Media in China welcome the government’s overhaul of its massive bureaucracy, including the long-anticipated scrapping of the debt and scandal-ridden railways ministry, but say the move is only the first step in a difficult path to reforms.
Under the Communist Party’s reform blueprint, which has been handed over to the legislature for approval this week, 27 ministries in the State Council, China’s cabinet, have been reduced to 25.
And many other lower-level agencies will be merged together in the overhaul process.
“The just-unveiled plan to reshuffle State Council agencies may not be as broad or thorough as some anticipated, but even with some apparently ‘interim’ arrangements, it is a welcome move,” China Daily comments.
Southern Metropolis Daily notes that many internet users are “a little pessimistic about the prospects for reform” after seeing the limited extent of the downsizing, and says a desire for a “small government, big society” is growing among the public.
It calls for more steps to decentralise government power.
The government cannot control everything and must keep decentralising more self-governance powers and rights to society and local authorities, The Beijing News adds.
A bilingual Global Times editorial also notes public disappointment over the limited scale of the cutbacks but stresses that the government will always be more interventionist than foreign governments.
“No matter how China’s institutional reforms are carried out, the Chinese government is unlikely to become a Western one that plays a smaller role in a bigger market,” the editorial says.
One of the most anticipated reforms is the division of the railways ministry as a policy and regulatory unit under the transport ministry.
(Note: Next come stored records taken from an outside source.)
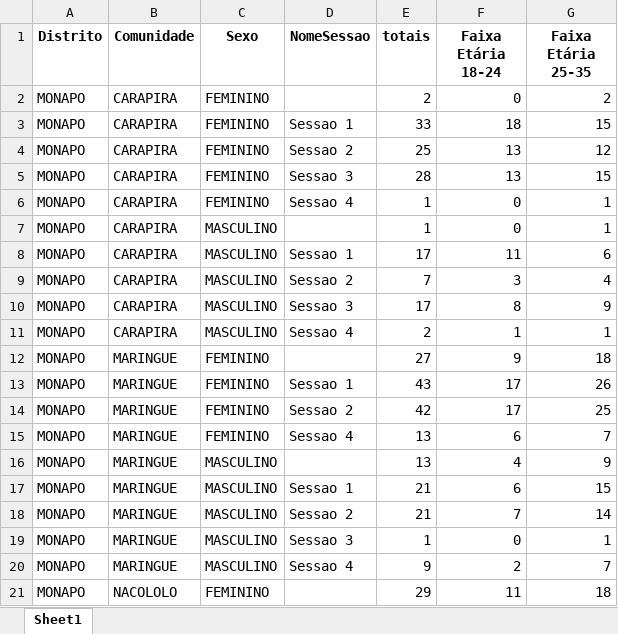
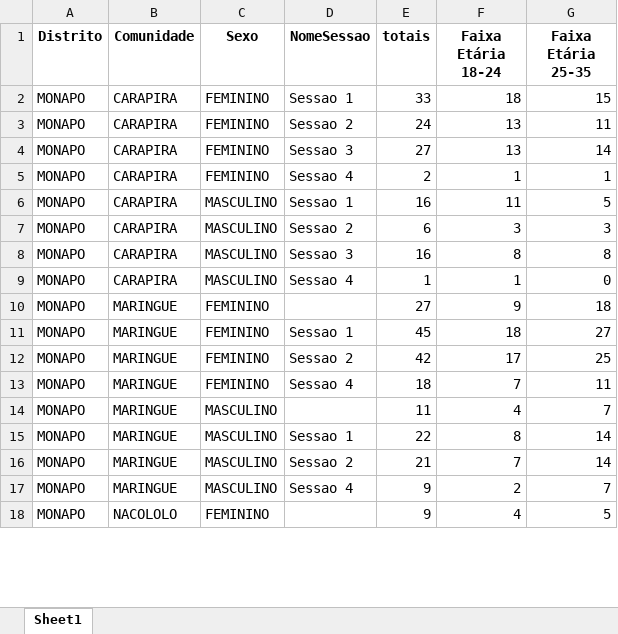
Before and after one commit to muvamis/dashboard_kufungula-versao1, an Excel workbook: Data/indiv_PI.xlsx, sheet Sheet1, drawn as a sheet; only a part is shown; values as stored, in another font and other column widths than the file's, no borders; removed rows and columns are numbered as before the commit, all else as after; the diff covers the shown part only; the diff names each change by its address in the sheet, - before the commit and + after, or states it on an @@ line.

```diff
--- a/Data/indiv_PI.xlsx (sheet Sheet1)
+++ b/Data/indiv_PI.xlsx (sheet Sheet1)
-row 2: MONAPO | CARAPIRA | FEMININO |  | 2 | 0 | 2
-E3 (totais): 25
+E3 (totais): 24
-G3 (Faixa Etária 25-35): 12
+G3 (Faixa Etária 25-35): 11
-E4 (totais): 28
+E4 (totais): 27
-G4 (Faixa Etária 25-35): 15
+G4 (Faixa Etária 25-35): 14
-E5 (totais): 1
+E5 (totais): 2
-F5 (Faixa Etária 18-24): 0
+F5 (Faixa Etária 18-24): 1
-row 7: MONAPO | CARAPIRA | MASCULINO |  | 1 | 0 | 1
-E6 (totais): 17
+E6 (totais): 16
-G6 (Faixa Etária 25-35): 6
+G6 (Faixa Etária 25-35): 5
-E7 (totais): 7
+E7 (totais): 6
-G7 (Faixa Etária 25-35): 4
+G7 (Faixa Etária 25-35): 3
-E8 (totais): 17
+E8 (totais): 16
-G8 (Faixa Etária 25-35): 9
+G8 (Faixa Etária 25-35): 8
-E9 (totais): 2
+E9 (totais): 1
-G9 (Faixa Etária 25-35): 1
+G9 (Faixa Etária 25-35): 0
-E11 (totais): 43
+E11 (totais): 45
-F11 (Faixa Etária 18-24): 17
+F11 (Faixa Etária 18-24): 18
-G11 (Faixa Etária 25-35): 26
+G11 (Faixa Etária 25-35): 27
-E13 (totais): 13
+E13 (totais): 18
-F13 (Faixa Etária 18-24): 6
+F13 (Faixa Etária 18-24): 7
-G13 (Faixa Etária 25-35): 7
+G13 (Faixa Etária 25-35): 11
-E14 (totais): 13
+E14 (totais): 11
-G14 (Faixa Etária 25-35): 9
+G14 (Faixa Etária 25-35): 7
-E15 (totais): 21
+E15 (totais): 22
-F15 (Faixa Etária 18-24): 6
+F15 (Faixa Etária 18-24): 8
-G15 (Faixa Etária 25-35): 15
+G15 (Faixa Etária 25-35): 14
-row 19: MONAPO | MARINGUE | MASCULINO | Sessao 3 | 1 | 0 | 1
-E18 (totais): 29
+E18 (totais): 9
-F18 (Faixa Etária 18-24): 11
+F18 (Faixa Etária 18-24): 4
-G18 (Faixa Etária 25-35): 18
+G18 (Faixa Etária 25-35): 5
```
Also changed, not shown: 4 added rows, 11 removed rows and 170 edited cells elsewhere in this sheet, Data/indiv_AG.xlsx, 8 other files.
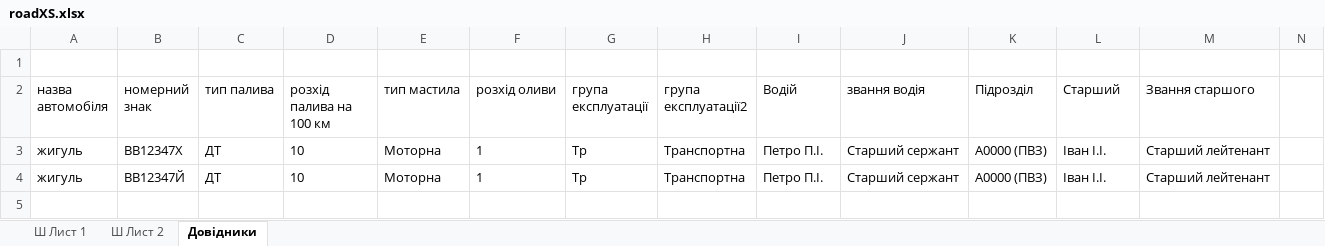
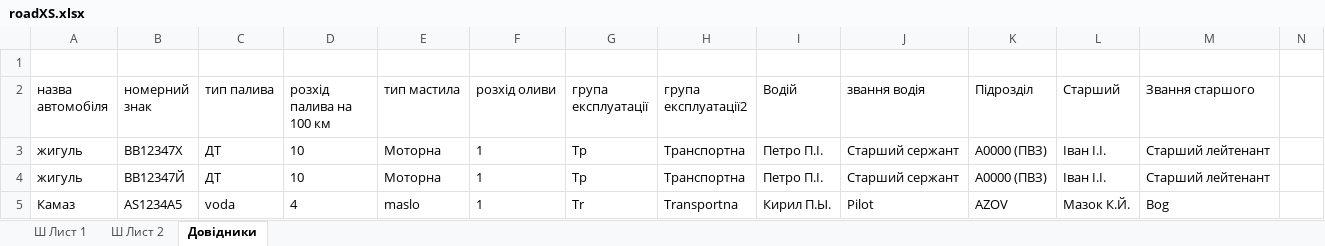
Before and after one commit to mikhail2574/project-road-map, an Excel workbook: src/backend/fileStorage/excel/roadXS.xlsx, sheet Довідники, drawn as a sheet; only a part is shown; values as stored, in another font and other column widths than the file's, no borders; table styles not drawn; rows hold the shown columns only; the diff names each change by its address in the sheet, - before the commit and + after, or states it on an @@ line.

```diff
--- a/src/backend/fileStorage/excel/roadXS.xlsx (sheet Довідники)
+++ b/src/backend/fileStorage/excel/roadXS.xlsx (sheet Довідники)
+row 5: Камаз | AS1234A5 | voda | 4 | maslo | 1 | Tr | Transportna | Кирил П.Ы. | Pilot | AZOV | Мазок К.Й. | Bog
```
Also changed, not shown: 4 other files.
A state-owned company will run the railway network.
A collision between two high-speed trains near Wenzhou in 2011, the sacking of the then railways minister for corruption, plus public frustration over the ministry’s ticket sales system are widely believed to be factors behind the ministry’s demise.
Yang Kai, editor of the People’s Daily overseas edition, calls the ministry’s merger the “most striking” part of the new round of government downsizing and says the new “slimmed-down” system will give rise to a “clean, efficient and service-oriented government”.
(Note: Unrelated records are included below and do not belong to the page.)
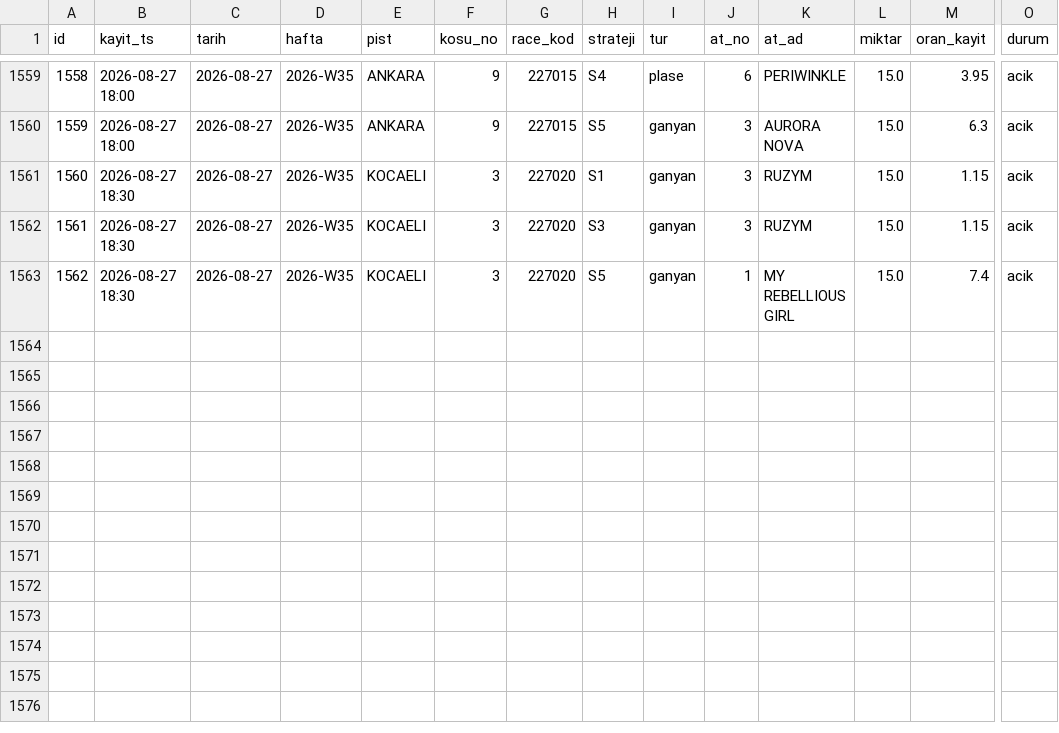
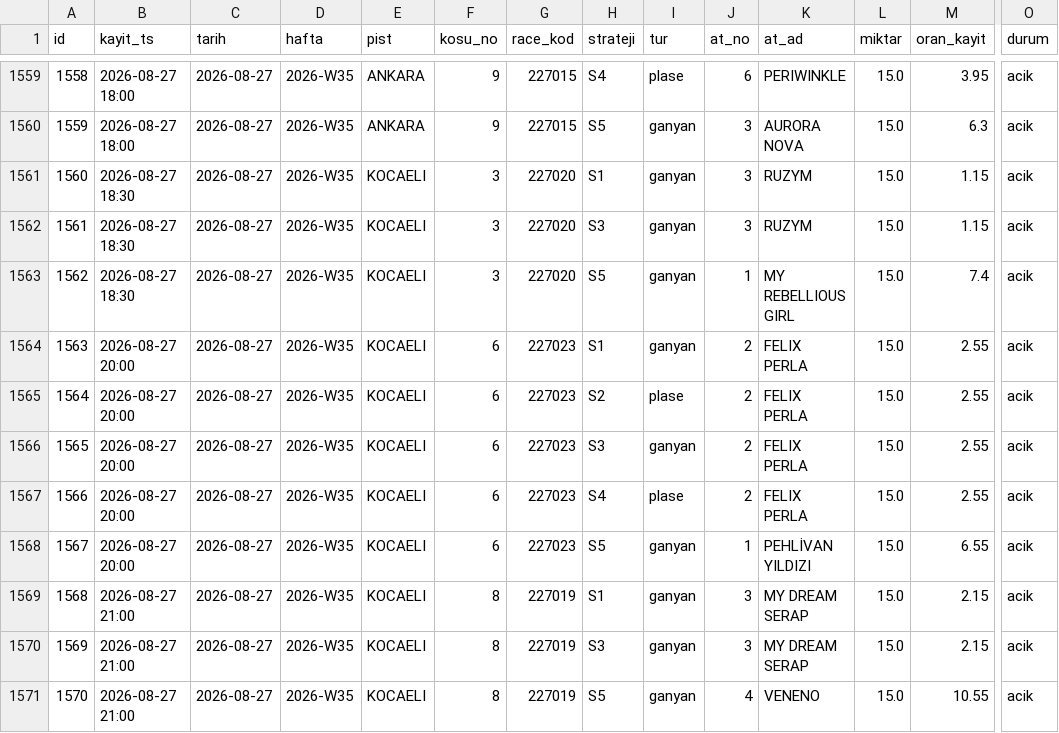
Before and after one commit to umut19171917/at-tjk-sistem, a CSV file: veri/paper_kupon.csv, drawn as a sheet; only a part is shown, gaps mark what is left out; rows hold the shown columns only; the diff names each change by its address in the sheet, - before the commit and + after, or states it on an @@ line.

```diff
--- a/veri/paper_kupon.csv
+++ b/veri/paper_kupon.csv
+row 1564: 1563 | 2026-08-27 20:00 | 2026-08-27 | 2026-W35 | KOCAELI | 6 | 227023 | S1 | ganyan | 2 | FELIX PERLA | 15.0 | 2.55 | acik
+row 1565: 1564 | 2026-08-27 20:00 | 2026-08-27 | 2026-W35 | KOCAELI | 6 | 227023 | S2 | plase | 2 | FELIX PERLA | 15.0 | 2.55 | acik
+row 1566: 1565 | 2026-08-27 20:00 | 2026-08-27 | 2026-W35 | KOCAELI | 6 | 227023 | S3 | ganyan | 2 | FELIX PERLA | 15.0 | 2.55 | acik
+row 1567: 1566 | 2026-08-27 20:00 | 2026-08-27 | 2026-W35 | KOCAELI | 6 | 227023 | S4 | plase | 2 | FELIX PERLA | 15.0 | 2.55 | acik
+row 1568: 1567 | 2026-08-27 20:00 | 2026-08-27 | 2026-W35 | KOCAELI | 6 | 227023 | S5 | ganyan | 1 | PEHLİVAN YILDIZI | 15.0 | 6.55 | acik
+row 1569: 1568 | 2026-08-27 21:00 | 2026-08-27 | 2026-W35 | KOCAELI | 8 | 227019 | S1 | ganyan | 3 | MY DREAM SERAP | 15.0 | 2.15 | acik
+row 1570: 1569 | 2026-08-27 21:00 | 2026-08-27 | 2026-W35 | KOCAELI | 8 | 227019 | S3 | ganyan | 3 | MY DREAM SERAP | 15.0 | 2.15 | acik
+row 1571: 1570 | 2026-08-27 21:00 | 2026-08-27 | 2026-W35 | KOCAELI | 8 | 227019 | S5 | ganyan | 4 | VENENO | 15.0 | 10.55 | acik
```
Also changed, not shown: veri/defter.csv, 6 other files.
However, Southern Metropolis Daily calls the dismantling of the railways ministry bittersweet for the public since they will have to pay higher ticket prices.
Jing Bao points out that earlier shake-ups of the housing, medical and education sectors have only shifted the burden of higher prices onto taxpayers.
The newspaper also calls on the authorities to address public concerns over higher ticket prices.
An even bigger concern is how the debt-ridden railways ministry will secure more funding with bonds from the finance ministry, China Daily notes.
“China’s financial stability might be compromised if the railway ministry’s considerable liabilities, especially those issued by banks, are not well managed,” Global Times quotes banking officials and executives as saying.
Hong Kong’s Oriental Daily News says the public are justifiably concerned that yet another round of streamlining could just be “new wine in old bottles” and fail to curb China’s bloated bureaucracy.
Hong Kong’s Apple Daily, expresses disappointment that incoming premier Li Keqiang has “lost the battle again” against vested interests and his streamlining plans have “come to nothing” in only managing to reduce ministries from 27 to 25.
Another key reorganisation is the regrouping of maritime patrols into a unified coast guard. Li Jie, a senior captain at the Chinese Naval Research Institute, tells Global Times that territorial disputes with Japan exposed “chaotic and inefficient” management of maritime affairs with as many as 17 military and government agencies involved.
In China Daily, Prof Gong Jianhua, a maritime affairs specialist at Guangdong Ocean University, welcomes the new coast guard, but says China should promote joint development with neighbours in the South China Sea on the basis of a China-Asean free trade zone to ease “anxiety and suspicion”.